(Collected data entries)
---+---

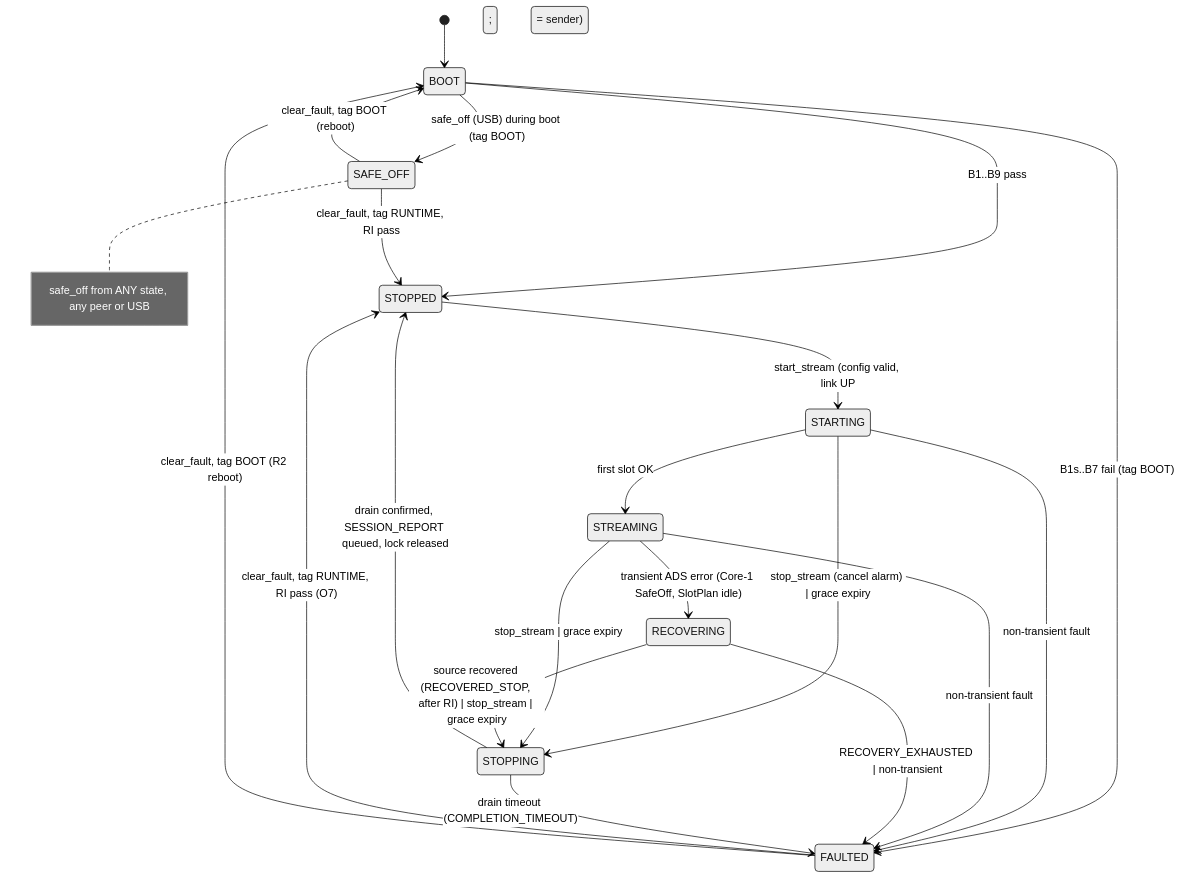
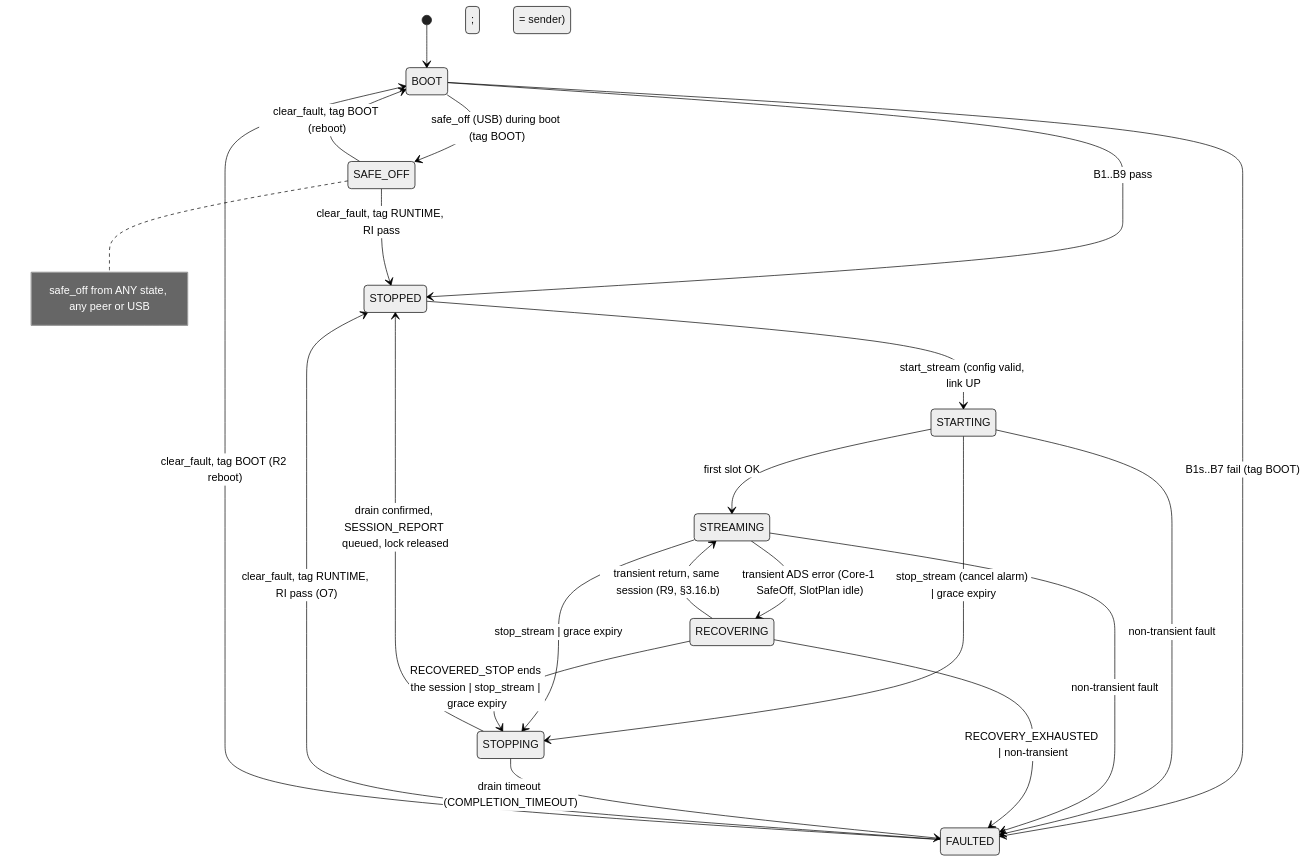
One commit to YerriSuyudHasim/noctinirs-2 changed the diagram in docs/adr/0004-host-protocol.md. Above: the diagram before and after it, drawn with Mermaid (neutral theme). The commit also changed other lines of this file, not shown here.

````diff
--- a/docs/adr/0004-host-protocol.md
+++ b/docs/adr/0004-host-protocol.md
@@ -310,23 +310,24 @@
 ```mermaid
 stateDiagram-v2
     [*] --> BOOT
     BOOT --> STOPPED: B1..B9 pass
     BOOT --> FAULTED: B1s..B7 fail (tag BOOT)
     BOOT --> SAFE_OFF: safe_off (USB) during boot (tag BOOT)
     STOPPED --> STARTING: start_stream (config valid, link UP; lock := sender)
     STARTING --> STREAMING: first slot OK
     STARTING --> STOPPING: stop_stream (cancel alarm) | grace expiry
     STARTING --> FAULTED: non-transient fault
     STREAMING --> STOPPING: stop_stream | grace expiry
     STREAMING --> RECOVERING: transient ADS error (Core-1 SafeOff, SlotPlan idle)
     STREAMING --> FAULTED: non-transient fault
-    RECOVERING --> STOPPING: source recovered (RECOVERED_STOP, after RI) | stop_stream | grace expiry
+    RECOVERING --> STREAMING: transient return, same session (R9, §3.16.b)
+    RECOVERING --> STOPPING: RECOVERED_STOP ends the session | stop_stream | grace expiry
     RECOVERING --> FAULTED: RECOVERY_EXHAUSTED | non-transient
     STOPPING --> STOPPED: drain confirmed, SESSION_REPORT queued, lock released
     STOPPING --> FAULTED: drain timeout (COMPLETION_TIMEOUT)
     FAULTED --> STOPPED: clear_fault, tag RUNTIME, RI pass (O7)
     SAFE_OFF --> STOPPED: clear_fault, tag RUNTIME, RI pass
     FAULTED --> BOOT: clear_fault, tag BOOT (R2 reboot)
     SAFE_OFF --> BOOT: clear_fault, tag BOOT (reboot)
     note right of SAFE_OFF: safe_off from ANY state, any peer or USB
 ```
````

---+---

What to work on: Leave out the images and repeat the rest of the data word for word.

Solution:
One commit to YerriSuyudHasim/noctinirs-2 changed the diagram in docs/adr/0004-host-protocol.md. Above: the diagram before and after it, drawn with Mermaid (neutral theme). The commit also changed other lines of this file, not shown here.

````diff
--- a/docs/adr/0004-host-protocol.md
+++ b/docs/adr/0004-host-protocol.md
@@ -310,23 +310,24 @@
 ```mermaid
 stateDiagram-v2
     [*] --> BOOT
     BOOT --> STOPPED: B1..B9 pass
     BOOT --> FAULTED: B1s..B7 fail (tag BOOT)
     BOOT --> SAFE_OFF: safe_off (USB) during boot (tag BOOT)
     STOPPED --> STARTING: start_stream (config valid, link UP; lock := sender)
     STARTING --> STREAMING: first slot OK
     STARTING --> STOPPING: stop_stream (cancel alarm) | grace expiry
     STARTING --> FAULTED: non-transient fault
     STREAMING --> STOPPING: stop_stream | grace expiry
     STREAMING --> RECOVERING: transient ADS error (Core-1 SafeOff, SlotPlan idle)
     STREAMING --> FAULTED: non-transient fault
-    RECOVERING --> STOPPING: source recovered (RECOVERED_STOP, after RI) | stop_stream | grace expiry
+    RECOVERING --> STREAMING: transient return, same session (R9, §3.16.b)
+    RECOVERING --> STOPPING: RECOVERED_STOP ends the session | stop_stream | grace expiry
     RECOVERING --> FAULTED: RECOVERY_EXHAUSTED | non-transient
     STOPPING --> STOPPED: drain confirmed, SESSION_REPORT queued, lock released
     STOPPING --> FAULTED: drain timeout (COMPLETION_TIMEOUT)
     FAULTED --> STOPPED: clear_fault, tag RUNTIME, RI pass (O7)
     SAFE_OFF --> STOPPED: clear_fault, tag RUNTIME, RI pass
     FAULTED --> BOOT: clear_fault, tag BOOT (R2 reboot)
     SAFE_OFF --> BOOT: clear_fault, tag BOOT (reboot)
     note right of SAFE_OFF: safe_off from ANY state, any peer or USB
 ```
````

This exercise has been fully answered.